• _SOURCE MATERIAL_
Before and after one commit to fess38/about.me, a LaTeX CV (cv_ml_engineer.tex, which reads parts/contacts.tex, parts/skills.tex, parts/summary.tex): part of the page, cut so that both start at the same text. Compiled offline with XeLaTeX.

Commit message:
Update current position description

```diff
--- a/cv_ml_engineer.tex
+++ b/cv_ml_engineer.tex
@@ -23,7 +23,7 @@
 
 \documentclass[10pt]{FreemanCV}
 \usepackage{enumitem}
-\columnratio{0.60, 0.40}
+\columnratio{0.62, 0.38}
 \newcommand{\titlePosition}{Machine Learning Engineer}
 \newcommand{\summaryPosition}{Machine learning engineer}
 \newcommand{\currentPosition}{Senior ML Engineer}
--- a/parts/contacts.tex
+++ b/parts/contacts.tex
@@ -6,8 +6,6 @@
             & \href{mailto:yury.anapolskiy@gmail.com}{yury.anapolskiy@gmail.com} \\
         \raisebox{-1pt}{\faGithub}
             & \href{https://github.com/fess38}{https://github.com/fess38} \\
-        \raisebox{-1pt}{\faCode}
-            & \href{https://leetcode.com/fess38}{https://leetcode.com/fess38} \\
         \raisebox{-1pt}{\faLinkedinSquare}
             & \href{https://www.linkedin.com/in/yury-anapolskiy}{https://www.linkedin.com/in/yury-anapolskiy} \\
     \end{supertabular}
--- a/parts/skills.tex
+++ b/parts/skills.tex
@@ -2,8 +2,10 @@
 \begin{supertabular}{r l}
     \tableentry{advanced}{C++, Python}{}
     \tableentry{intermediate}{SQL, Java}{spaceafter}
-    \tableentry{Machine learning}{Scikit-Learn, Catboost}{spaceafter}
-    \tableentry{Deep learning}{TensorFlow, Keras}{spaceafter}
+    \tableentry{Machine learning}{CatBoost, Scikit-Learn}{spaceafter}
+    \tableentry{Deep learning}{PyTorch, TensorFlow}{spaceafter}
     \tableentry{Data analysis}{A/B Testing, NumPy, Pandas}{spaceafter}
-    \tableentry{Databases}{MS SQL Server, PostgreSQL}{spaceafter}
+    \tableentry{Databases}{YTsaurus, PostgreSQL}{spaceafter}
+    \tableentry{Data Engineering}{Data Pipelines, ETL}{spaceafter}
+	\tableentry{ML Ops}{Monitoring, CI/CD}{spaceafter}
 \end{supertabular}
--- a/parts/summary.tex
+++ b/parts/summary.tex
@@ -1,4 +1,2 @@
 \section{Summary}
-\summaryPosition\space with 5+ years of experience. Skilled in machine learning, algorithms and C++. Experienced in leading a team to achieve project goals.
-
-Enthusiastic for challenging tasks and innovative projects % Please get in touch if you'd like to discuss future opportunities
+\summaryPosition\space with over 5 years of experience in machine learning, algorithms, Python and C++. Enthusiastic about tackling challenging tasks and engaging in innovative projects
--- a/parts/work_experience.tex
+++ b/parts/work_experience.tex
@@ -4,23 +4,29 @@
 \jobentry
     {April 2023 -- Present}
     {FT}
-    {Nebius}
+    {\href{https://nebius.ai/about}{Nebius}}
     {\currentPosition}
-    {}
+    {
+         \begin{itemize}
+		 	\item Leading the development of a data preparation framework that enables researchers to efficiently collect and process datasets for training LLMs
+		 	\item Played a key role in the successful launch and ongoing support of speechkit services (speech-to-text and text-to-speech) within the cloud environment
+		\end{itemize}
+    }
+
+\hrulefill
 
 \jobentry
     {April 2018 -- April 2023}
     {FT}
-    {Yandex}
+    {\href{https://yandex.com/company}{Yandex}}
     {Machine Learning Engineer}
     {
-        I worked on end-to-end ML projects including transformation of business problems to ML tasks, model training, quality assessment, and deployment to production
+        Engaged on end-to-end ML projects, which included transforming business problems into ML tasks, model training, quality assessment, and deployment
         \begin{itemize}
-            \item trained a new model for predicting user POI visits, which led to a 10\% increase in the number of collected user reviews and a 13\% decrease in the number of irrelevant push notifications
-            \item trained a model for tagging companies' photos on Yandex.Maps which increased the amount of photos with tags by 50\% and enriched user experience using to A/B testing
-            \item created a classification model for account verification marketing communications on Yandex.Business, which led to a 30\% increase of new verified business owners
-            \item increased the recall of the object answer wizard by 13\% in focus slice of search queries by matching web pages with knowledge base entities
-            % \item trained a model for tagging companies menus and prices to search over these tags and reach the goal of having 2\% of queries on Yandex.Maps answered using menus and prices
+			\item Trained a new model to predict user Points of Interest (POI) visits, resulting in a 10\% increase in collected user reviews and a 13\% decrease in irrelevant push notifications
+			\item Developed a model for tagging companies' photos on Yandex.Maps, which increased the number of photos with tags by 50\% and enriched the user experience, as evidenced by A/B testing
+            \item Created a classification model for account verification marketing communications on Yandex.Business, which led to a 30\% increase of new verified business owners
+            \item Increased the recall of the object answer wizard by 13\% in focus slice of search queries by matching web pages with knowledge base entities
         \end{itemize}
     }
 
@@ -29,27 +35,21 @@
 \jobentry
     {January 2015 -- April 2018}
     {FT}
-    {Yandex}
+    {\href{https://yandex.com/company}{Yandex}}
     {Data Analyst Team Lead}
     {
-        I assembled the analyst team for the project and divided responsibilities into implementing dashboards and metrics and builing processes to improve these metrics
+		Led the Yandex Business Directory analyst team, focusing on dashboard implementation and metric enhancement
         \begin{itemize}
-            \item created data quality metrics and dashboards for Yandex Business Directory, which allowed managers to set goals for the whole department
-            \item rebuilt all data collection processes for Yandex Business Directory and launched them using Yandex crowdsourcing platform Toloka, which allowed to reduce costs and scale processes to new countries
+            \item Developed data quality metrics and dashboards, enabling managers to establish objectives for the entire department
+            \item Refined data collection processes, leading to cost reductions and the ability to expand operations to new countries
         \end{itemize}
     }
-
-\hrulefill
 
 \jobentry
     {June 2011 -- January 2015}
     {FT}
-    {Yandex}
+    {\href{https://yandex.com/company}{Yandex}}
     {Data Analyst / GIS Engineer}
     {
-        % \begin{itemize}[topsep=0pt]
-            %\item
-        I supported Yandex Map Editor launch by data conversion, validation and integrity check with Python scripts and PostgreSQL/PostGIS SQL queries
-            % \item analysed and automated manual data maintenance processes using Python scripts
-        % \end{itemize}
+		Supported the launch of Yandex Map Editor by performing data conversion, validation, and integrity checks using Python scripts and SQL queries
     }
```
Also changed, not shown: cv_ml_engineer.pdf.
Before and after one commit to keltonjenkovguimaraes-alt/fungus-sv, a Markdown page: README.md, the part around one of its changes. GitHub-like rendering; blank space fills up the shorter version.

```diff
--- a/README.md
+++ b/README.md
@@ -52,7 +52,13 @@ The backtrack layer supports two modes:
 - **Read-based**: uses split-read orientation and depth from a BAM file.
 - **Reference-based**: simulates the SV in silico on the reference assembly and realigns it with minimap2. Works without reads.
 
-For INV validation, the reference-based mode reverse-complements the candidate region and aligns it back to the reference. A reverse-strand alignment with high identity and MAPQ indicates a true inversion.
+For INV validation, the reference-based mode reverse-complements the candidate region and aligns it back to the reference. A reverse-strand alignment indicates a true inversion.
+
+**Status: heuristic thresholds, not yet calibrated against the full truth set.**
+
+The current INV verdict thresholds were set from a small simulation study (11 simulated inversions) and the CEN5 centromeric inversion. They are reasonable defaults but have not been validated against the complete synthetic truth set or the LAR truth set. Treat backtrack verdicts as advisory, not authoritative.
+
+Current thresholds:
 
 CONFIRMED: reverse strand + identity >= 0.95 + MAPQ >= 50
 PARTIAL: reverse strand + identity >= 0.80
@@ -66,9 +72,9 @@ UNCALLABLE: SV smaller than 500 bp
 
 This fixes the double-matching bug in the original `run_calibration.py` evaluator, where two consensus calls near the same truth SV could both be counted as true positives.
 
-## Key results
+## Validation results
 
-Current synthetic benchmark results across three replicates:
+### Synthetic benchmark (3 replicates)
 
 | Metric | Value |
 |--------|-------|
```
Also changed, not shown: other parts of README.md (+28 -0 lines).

• _WHAT THE TASK REQUIRES_
All lines with the string "README" must be copied from the data.

• _SOLUTION TO THIS EXERCISE_
Before and after one commit to keltonjenkovguimaraes-alt/fungus-sv, a Markdown page: README.md, the part around one of its changes. GitHub-like rendering; blank space fills up the shorter version.
--- a/README.md
+++ b/README.md
Also changed, not shown: other parts of README.md (+28 -0 lines).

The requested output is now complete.